At the American Interest Website, Walter Russell Mead writes, “Whether we are analyzing why blue liberalism doesn’t work anymore or trying to think about what kind of political synthesis could replace it, we should do something obvious and ask ourselves what it is that Americans want. “
Mead adds that, “In a big-picture, broad-brush way, the American people by and large have a Maslovian hierarchy of needs, and we want their political leaders to meet them all.” After running through them all (click over for his list), he concludes:
If you, Mr. or Ms. Aspiring Candidate, can deliver a policy package that most Americans think fulfills these five criteria, you will do more than win most of the elections most of the time. You will build the kind of loyalty and commitment that leads voters to forgive your occasional failures and faults and you will shift the whole political system in your direction, forcing even your opponents to work within your framework.
A generation ago, blue liberalism was pretty good at giving most of the people what they wanted, and between 1932 and 1968 blue liberals dominated American politics. From FDR to JFK (and LBJ until the Vietnam War went wrong and inflation got out of hand), liberal Democrats impressed most Americans with their ability to manage national security, build prosperity, honor the dignity of the common man and lead the world on the basis of a reasonably consistent and coherent world view. The one Republican who managed to get elected president during the only period of stable Democratic power since the Civil War was Dwight Eisenhower — a Republican who could have won the Democratic nomination in 1952 if he had wanted it, and who accepted the basic New Deal policies of the Roosevelt years and the national security policy of the Truman era.
Since that time, the terrain has shifted. From 1968 through 2010 we seem to have been in another era — one in which blue liberal candidates lost more elections than they won and the most successful Democratic president (President Clinton) was famous for embracing a key conservative talking point when he proclaimed that “The era of big government is over.” Many blue liberals hoped that President Obama’s election in 2008 meant that the tide had turned back; that hope looks less likely in late 2010.

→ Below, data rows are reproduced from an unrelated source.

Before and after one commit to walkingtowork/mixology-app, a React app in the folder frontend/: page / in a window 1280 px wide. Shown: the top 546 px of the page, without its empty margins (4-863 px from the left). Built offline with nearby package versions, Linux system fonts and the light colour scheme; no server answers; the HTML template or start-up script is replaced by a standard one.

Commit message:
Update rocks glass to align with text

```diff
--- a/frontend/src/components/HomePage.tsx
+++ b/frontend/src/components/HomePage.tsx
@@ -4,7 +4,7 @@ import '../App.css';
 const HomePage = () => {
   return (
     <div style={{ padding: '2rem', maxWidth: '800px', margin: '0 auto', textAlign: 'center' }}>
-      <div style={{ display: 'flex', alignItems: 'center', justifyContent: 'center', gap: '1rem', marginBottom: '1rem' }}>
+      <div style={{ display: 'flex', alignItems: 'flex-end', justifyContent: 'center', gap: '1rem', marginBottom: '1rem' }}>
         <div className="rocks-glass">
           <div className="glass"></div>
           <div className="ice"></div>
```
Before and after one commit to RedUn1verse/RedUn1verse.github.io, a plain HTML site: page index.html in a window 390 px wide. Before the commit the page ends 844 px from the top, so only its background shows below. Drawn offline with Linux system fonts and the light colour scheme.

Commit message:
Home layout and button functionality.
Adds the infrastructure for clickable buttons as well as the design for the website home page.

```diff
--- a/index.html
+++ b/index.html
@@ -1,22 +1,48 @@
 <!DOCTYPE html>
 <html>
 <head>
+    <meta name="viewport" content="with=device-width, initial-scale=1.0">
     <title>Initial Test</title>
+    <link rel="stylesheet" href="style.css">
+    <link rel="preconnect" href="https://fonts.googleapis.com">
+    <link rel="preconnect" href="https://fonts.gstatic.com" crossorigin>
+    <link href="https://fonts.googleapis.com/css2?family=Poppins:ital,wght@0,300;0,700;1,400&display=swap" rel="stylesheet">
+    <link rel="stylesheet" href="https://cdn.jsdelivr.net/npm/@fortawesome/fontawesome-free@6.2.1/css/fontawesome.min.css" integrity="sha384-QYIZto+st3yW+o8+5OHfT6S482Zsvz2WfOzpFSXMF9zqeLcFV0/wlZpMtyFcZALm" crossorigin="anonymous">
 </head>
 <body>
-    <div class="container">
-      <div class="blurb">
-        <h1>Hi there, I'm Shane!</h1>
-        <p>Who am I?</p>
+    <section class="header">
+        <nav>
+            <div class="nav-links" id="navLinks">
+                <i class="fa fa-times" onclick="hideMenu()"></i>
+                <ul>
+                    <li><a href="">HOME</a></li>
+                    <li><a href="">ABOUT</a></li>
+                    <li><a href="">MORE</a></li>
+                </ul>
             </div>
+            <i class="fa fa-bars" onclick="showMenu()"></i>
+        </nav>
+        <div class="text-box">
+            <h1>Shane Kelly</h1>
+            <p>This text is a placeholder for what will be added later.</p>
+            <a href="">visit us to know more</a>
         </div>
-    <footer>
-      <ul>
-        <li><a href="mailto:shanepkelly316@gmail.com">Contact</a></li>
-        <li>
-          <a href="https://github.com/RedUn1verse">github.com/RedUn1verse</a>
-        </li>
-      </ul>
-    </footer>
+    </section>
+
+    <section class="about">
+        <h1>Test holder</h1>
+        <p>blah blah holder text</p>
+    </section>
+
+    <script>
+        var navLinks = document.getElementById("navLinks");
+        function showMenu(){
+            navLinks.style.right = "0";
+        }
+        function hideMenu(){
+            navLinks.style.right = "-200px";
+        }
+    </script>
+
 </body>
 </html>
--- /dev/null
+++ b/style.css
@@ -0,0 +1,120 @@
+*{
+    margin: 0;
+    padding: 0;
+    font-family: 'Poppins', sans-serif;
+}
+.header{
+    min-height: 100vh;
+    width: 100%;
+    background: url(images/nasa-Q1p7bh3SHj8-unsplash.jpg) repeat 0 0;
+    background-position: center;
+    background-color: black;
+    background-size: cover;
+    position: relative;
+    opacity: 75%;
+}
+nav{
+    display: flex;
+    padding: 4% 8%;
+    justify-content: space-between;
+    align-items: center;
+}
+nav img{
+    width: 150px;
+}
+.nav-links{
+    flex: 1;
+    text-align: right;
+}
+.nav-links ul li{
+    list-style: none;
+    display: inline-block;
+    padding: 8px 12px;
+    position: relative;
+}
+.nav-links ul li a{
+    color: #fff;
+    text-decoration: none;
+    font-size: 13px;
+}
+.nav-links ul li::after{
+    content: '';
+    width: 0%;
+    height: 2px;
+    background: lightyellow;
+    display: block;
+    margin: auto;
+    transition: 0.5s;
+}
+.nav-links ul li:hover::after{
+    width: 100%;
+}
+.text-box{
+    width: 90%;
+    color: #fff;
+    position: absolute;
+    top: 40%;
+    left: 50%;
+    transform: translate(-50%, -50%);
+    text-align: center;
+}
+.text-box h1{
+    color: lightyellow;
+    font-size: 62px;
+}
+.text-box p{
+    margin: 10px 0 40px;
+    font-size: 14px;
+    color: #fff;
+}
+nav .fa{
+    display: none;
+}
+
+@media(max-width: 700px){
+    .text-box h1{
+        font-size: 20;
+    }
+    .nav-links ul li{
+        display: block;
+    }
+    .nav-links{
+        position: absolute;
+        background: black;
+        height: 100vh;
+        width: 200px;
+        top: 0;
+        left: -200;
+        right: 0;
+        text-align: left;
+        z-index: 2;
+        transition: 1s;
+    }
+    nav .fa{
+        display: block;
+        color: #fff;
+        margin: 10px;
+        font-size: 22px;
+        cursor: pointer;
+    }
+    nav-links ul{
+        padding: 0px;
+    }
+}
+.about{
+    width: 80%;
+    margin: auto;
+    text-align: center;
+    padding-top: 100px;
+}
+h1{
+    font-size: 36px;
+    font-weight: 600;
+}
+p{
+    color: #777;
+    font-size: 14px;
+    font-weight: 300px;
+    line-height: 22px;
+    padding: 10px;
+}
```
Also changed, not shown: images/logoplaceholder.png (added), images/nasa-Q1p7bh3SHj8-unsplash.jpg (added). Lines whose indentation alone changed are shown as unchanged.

I don’t think it’s a coincidence that in the wake of President Reagan’s two terms and near the end of GWB’s first, Ann Coulter wrote in 2004:
When they’re running for office, all Democrats claim to support tax cuts (for the middle class), to support gun rights (for hunters) and to “personally oppose” abortion. And then they get into office and vote to raise taxes, ban guns and allow abortions if a girl can’t fit into her prom dress.
The common wisdom holds that “both parties” have to appeal to the extremes during the primary and then move to the center for the general election. To the contrary, both parties run for office as conservatives. Once they have fooled the voters and are safely in office, Republicans sometimes double-cross the voters. Democrats always do.
And while Obama had the furthest distance to go in feinting a pivot from the hard left at the start of the primaries towards the center by the fall of 2008, he did a remarkable job of bringing in centrists from the Army of Davids (Frum, Brooks and Gergen, alas), Peggy Noonan, and in a classic case of “screw dad,” Christopher Buckley, along with Paul Volcker, a liberal economist appointed by Carter, but much beloved by conservatives for his role in helping to rebuild the economy when President Reagan held him over for his first term.
If only a plumber hadn’t gotten between the president-to-be and his teleprompter, Obama could have kept this charade going until January, heck, maybe even early February of 2009.
Flash-forward to the winter of the liberal shellacking. This week, James Pethokoukis of Reuters spots Obama trying to pivot as his liberal dream collapses. (Though the lame-duck Senate seems to be doing their damndest to go out flying the flag for the ruling class.) James writes:
The failure to pass a 2011 budget is also tremendously positive. It shows the impact of the Tea Party movement has not waned since the November midterms. This creates a situation next year where the flood of new Tea Party Republicans can combine a threat of government shutdown with a refusal to raise the national debt ceiling so as to squeeze spending cuts out of Obama and congressional Democrats.
Indeed, some GOP insiders believe the president — with a bit of nudging — may be ready to strike a deal to reform the tax system and cut future Social Security benefits along lines suggested by his own debt commission earlier this month. And as the tax compromise shows, Obama now seems willing to anger some within his own party in order to get legislation passed and win the reelection.
But if Obama does manage to somehow eke out a second term, it will be as president of a country that he may understand a bit better than he did two years ago. His true value and concerns in 2008, it turns out, were not those of most of his countrymen. Most Americans were not itching for government-run healthcare, a vast energy bureaucracy, an expansion of union power or new penalties on success and wealth creation. To a great extent, the term Tea Party America is redundant. The U.S. remains a center-right nation, and prosperity usually ensues when its leaders understand this.
How does Obama position himself for 2012? And how should the GOP candidate, whoever he or she is, best prepare for this?